Pakistan’s army offensive in North Waziristan has resulted in the large-scale displacement of the local population. VOA's Ayaz Gul reports from northwest Pakistan where authorities say around 80 percent of the estimated 1 million internally displaced persons [IDPs] have settled in Bannu district, while much of the remaining 20 percent are scattered in nearby cities.
Video

Video Kurdish Peshmerga Force Secures Kirkuk, Its Oil

The Kurdistan regional government has sent its Peshmerga troops into the adjacent province of Kirkuk to drive out insurgents, and to secure the area's rich oil fields. By doing this, the regional government has added a fourth province to the three it officially controls. The oil also provides revenue that could make an independent Kurdistan economically strong. VOA’s Jeffrey Young went out with the Peshmerga and filed this report.
Video
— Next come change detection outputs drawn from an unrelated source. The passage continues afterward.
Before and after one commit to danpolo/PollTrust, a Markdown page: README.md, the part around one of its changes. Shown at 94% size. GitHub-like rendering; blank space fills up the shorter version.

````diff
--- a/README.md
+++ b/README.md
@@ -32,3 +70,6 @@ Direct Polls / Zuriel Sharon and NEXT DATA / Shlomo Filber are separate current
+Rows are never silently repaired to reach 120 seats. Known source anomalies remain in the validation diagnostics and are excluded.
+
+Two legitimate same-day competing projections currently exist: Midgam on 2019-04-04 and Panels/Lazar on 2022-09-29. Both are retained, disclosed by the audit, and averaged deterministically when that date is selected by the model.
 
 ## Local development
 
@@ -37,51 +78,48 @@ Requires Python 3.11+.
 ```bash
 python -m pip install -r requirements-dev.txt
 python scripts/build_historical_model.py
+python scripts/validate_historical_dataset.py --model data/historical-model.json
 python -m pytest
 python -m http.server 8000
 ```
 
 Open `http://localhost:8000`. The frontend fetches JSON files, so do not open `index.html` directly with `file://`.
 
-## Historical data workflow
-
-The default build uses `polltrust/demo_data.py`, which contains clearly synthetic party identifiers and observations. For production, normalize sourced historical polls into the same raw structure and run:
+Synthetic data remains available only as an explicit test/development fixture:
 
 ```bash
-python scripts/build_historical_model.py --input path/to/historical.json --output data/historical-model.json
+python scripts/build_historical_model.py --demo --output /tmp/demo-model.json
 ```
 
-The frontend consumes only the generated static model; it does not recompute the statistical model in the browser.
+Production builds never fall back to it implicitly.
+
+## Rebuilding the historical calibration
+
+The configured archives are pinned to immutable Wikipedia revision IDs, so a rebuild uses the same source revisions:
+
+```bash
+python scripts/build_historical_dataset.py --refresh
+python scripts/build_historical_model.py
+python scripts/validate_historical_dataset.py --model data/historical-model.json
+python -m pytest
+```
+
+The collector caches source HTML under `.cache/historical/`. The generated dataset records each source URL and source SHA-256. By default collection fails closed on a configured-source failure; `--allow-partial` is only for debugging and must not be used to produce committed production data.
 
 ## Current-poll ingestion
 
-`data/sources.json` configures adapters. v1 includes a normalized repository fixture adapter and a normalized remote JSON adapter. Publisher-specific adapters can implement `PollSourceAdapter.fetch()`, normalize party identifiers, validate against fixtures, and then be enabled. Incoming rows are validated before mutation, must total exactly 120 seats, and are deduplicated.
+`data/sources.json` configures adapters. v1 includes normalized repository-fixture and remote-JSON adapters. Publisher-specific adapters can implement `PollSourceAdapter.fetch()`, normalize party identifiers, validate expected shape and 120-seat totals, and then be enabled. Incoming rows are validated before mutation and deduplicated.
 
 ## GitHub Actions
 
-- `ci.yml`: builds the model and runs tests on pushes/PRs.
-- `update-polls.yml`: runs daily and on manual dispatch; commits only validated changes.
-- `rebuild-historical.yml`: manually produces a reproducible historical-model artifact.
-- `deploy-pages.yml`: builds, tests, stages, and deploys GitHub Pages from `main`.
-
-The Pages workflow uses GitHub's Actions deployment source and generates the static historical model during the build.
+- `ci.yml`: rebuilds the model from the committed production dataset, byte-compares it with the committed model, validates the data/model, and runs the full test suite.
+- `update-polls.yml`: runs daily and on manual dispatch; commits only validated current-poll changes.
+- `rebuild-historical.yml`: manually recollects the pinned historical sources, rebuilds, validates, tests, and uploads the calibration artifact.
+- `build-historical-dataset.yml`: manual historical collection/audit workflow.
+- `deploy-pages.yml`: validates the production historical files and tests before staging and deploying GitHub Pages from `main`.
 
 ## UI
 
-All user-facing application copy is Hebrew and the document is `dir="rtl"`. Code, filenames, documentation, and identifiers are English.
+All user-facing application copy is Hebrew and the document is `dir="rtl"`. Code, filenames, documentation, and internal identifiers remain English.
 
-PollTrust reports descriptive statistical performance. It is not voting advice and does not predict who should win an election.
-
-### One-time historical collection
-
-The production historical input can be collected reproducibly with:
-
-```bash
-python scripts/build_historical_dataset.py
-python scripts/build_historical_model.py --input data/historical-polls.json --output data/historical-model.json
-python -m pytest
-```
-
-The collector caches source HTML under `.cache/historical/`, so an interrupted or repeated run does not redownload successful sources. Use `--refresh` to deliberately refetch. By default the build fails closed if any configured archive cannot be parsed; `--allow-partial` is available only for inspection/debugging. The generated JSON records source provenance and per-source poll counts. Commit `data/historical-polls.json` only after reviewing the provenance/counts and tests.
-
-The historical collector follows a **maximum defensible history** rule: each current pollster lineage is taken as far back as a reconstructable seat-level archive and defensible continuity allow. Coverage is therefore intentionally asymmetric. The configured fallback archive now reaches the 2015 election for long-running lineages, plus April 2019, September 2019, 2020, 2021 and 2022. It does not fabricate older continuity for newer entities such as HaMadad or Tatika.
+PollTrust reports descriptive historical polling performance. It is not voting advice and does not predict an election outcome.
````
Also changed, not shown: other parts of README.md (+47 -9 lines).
Video Malaysia Reeling: Second Air Disaster in Four Months

Malaysia is reeling from the second air disaster in four months involving the country’s flag carrier. Flight 340 vanished in March and despite an extensive search, no debris has been found. And on Thursday, Flight 17, likely hit by a surface-to-air missile, came apart over eastern Ukraine. The two incidents together have left more than 500 people dead. VOA Correspondent Steve Herman reports from Kuala Lumpur.
Video

Video Diplomatic Crisis Grows Over MH17 Plane Crash

The Malaysia Airlines crash in eastern Ukraine is drawing reaction from leaders around the world. With suspicions growing that a surface-to-air missile shot down the aircraft, there are increasing tensions in the international community over who is to blame. Henry Ridgwell reports for VOA from London.
Video

Video Undocumented Immigrants Face Perilous Journey to US, No Guarantees

Every day, hundreds of undocumented immigrants from Central America attempt the arduous journey through Mexico and turn themselves over to U.S. border patrol -- with the hope that they will not be turned away. But the dangers they face along the way are many, and as Ramon Taylor reports from the Rio Grande Valley in Texas, their fate rests on more than just the reception they get at the US border.
Video

Video Scientists Create Blackest Material Ever

Of all the black things in the universe only the infamous "black holes" are so black that not even a tiny amount of light can bounce back. But scientists have managed to create material almost as black, and it has enormous potential use. VOA’s George Putic has more.
Video

Video Fog Collector Transforming Maasai Water Harvesting in Kenya

The Maasai people of Kenya are known for their cattle-herding, nomadic lifestyle. But it's an existence that depends on access to adequate water for their herds and flocks. Lenny Ruvaga reports for VOA, on a "fog collector."

AppleAndroid